Rear Window is one of the few stories I can think of where the protagonist’s seemingly crazy theory is 100% correct. Maybe it’s just me, but I feel like a more traditional story structure tends to involve either an intriguing twist on the character’s theory or a complete downplaying of it when the truth is exposed. Other times, we’ll even find out that the character is mentally insane and/or is hallucinating. In Rear Window, Jeff is actually correct, which is unique to me. This straightforward storyline actually made the film a little less predictable to me.
Getting back to how Hitchcock portrays suspense in Rear Window, he does so most effectively by putting us in Jeff’s shoes. Many of the camera angles are from Jeff’s point of view and feature extended shots that slowly pan across his line of vision through his rear window. The suspense may not be utterly intense, but it builds gradually as we fear that not only Jeff will get caught spying, but that we will as well. The legendary James Stewart’s effortlessly effective acting also makes it easy for us to empathize with him, and in so doing makes the transition from the idea of him spying to us spying that much smoother. This idea and style of filming — along with the associated themes of voyeurism and escapism — could also be a representation of the general public becoming caught up in films and television, gleaning excitement from the goings-on of other people, be the events real or fictional.
What’s also interesting about Jeff’s obsession with everything external to him — namely, the idea of traveling the world and his interest in what’s going on outside his rear window — is how it affects his relationship with Lisa. As was discussed, their visions do not really match up and he finds himself disinterested. However, at one point in the film, when Lisa goes to Thorwald’s vacant apartment to investigate, Jeff suddenly becomes more passionate and scared for her. Of course, with Thorwald returning, we would assume that the perilous situation in which that places Lisa would spark some emotion and fright in Jeff, but nevertheless, his passion for Lisa increases when she becomes part of the external story he is consuming.
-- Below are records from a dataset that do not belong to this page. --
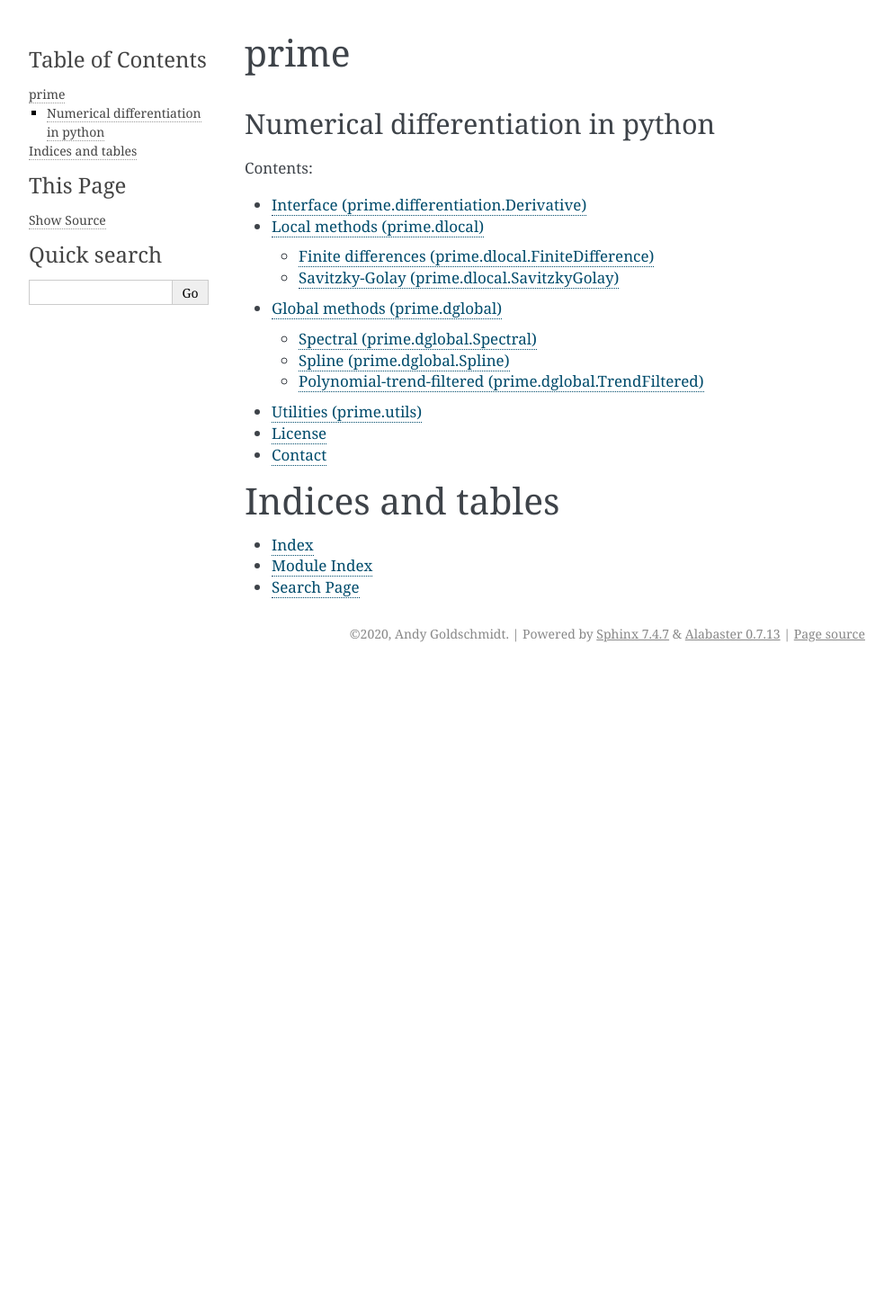
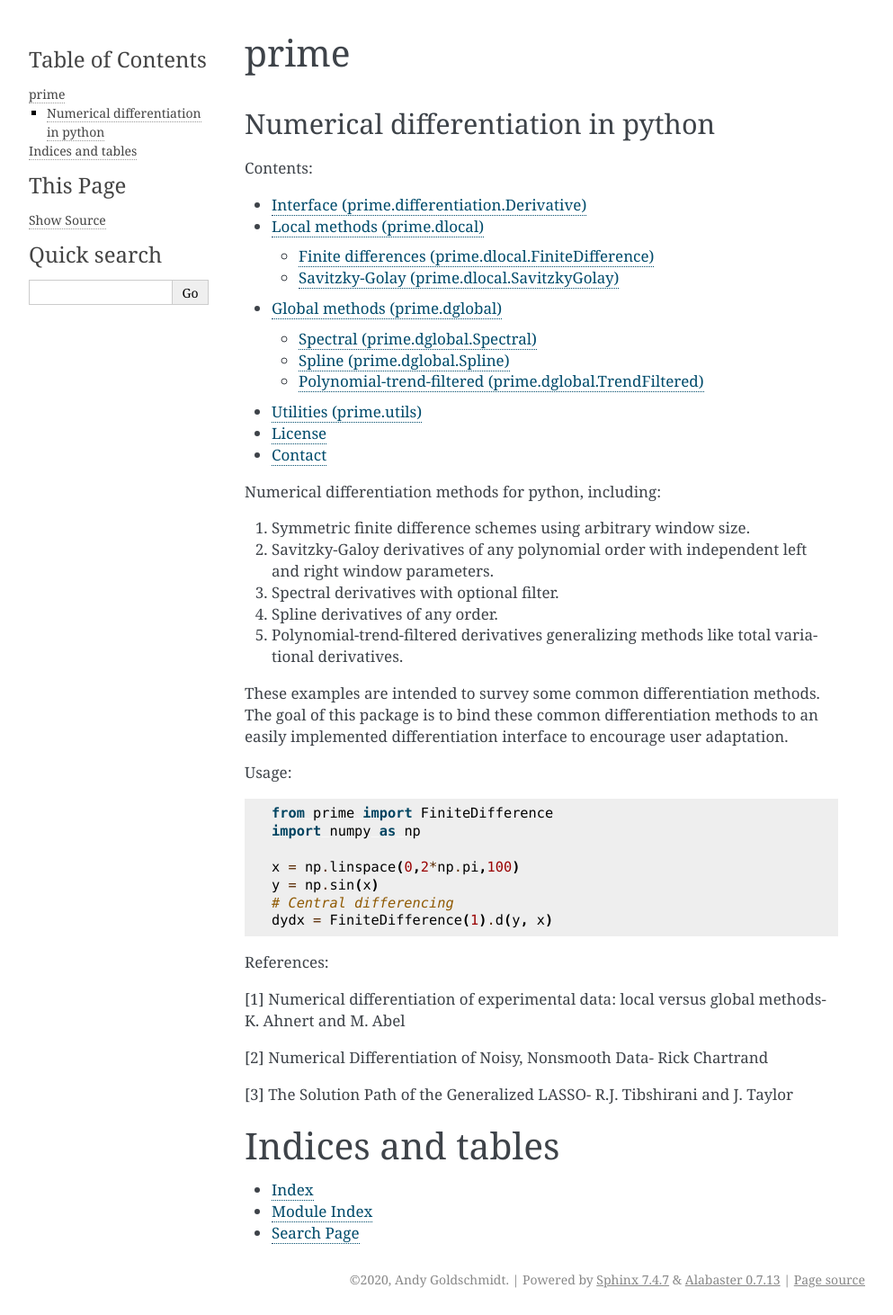
Before and after one commit to andgoldschmidt/derivative, a Sphinx documentation site: the page built from docs/index.rst, in a window 1280 px wide. Shown: the whole page at 90% size, without its empty margins (148-1141 px from the left). Built offline with Sphinx 7.4.7, drawn with Linux system fonts in a browser that asks for light colours; before the commit the page ends 900 px from its top, so only the background shows below that.

Commit message:
Add example to docs index

```diff
--- a/docs/index.rst
+++ b/docs/index.rst
@@ -2,14 +2,48 @@ prime
 =====
 Numerical differentiation in python
 -----------------------------------
+.. toctree::
+   :maxdepth: 2
+   :caption: Contents:
+
+   modules
+   license
 
 
-.. toctree::
-    :maxdepth: 2
-    :caption: Contents:
+Numerical differentiation methods for python, including:
 
-    modules
-    license
+1. Symmetric finite difference schemes using arbitrary window size.
+
+2. Savitzky-Galoy derivatives of any polynomial order with independent left and right window parameters.
+
+3. Spectral derivatives with optional filter.
+
+4. Spline derivatives of any order.
+
+5. Polynomial-trend-filtered derivatives generalizing methods like total variational derivatives.
+
+These examples are intended to survey some common differentiation methods. The goal of this package is to bind these common differentiation methods to an easily implemented differentiation interface to encourage user adaptation.
+
+Usage:
+
+.. code-block:: python
+
+    from prime import FiniteDifference
+    import numpy as np
+
+    x = np.linspace(0,2*np.pi,100)
+    y = np.sin(x)
+    # Central differencing
+    dydx = FiniteDifference(1).d(y, x)
+
+
+References:
+
+[1] Numerical differentiation of experimental data: local versus global methods- K. Ahnert and M. Abel
+
+[2] Numerical Differentiation of Noisy, Nonsmooth Data- Rick Chartrand
+
+[3] The Solution Path of the Generalized LASSO- R.J. Tibshirani and J. Taylor
 
 
 Indices and tables
```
There is a lot more to Rear Window than what we see on the surface, and that is what helps make it such a big-name classic. These are some of the things I took away from the film, but I’d love to see what anyone else has to say about it (hint hint…leave a comment), because I think it’s almost impossible to have a completely exhaustive discussion about it.
Loaded with thought-provoking themes and motifs and innovative film-making styles, Rear Window is a treat for any fan of cinema. The presence of James Stewart, Alfred Hitchcock’s smooth direction, and an interesting surface plot (that, even without hard-hitting intensity, holds up pretty well for a 58-year-old movie) only add to the effectiveness of this film. I can’t believe it took me this long to see it, but I’m glad I finally did. If you haven’t seen it, A) you’ve probably decided against reading this post after seeing the spoiler warning, so what I’m about to say might be irrelevant, and B) I highly recommend it.
Tommy D’s Score:
3.75/4 Tommy Ds
Posted on February 7, 2012, in General Movie Discussion, Reviews and tagged David Lynch, movies, Rear Window, Alfred Hitchcock, James Stewart, Grace Kelly, Wendell Corey, Thelma Ritter, Raymond Burr, It's A Wonderful Life. Bookmark the permalink. 3 Comments.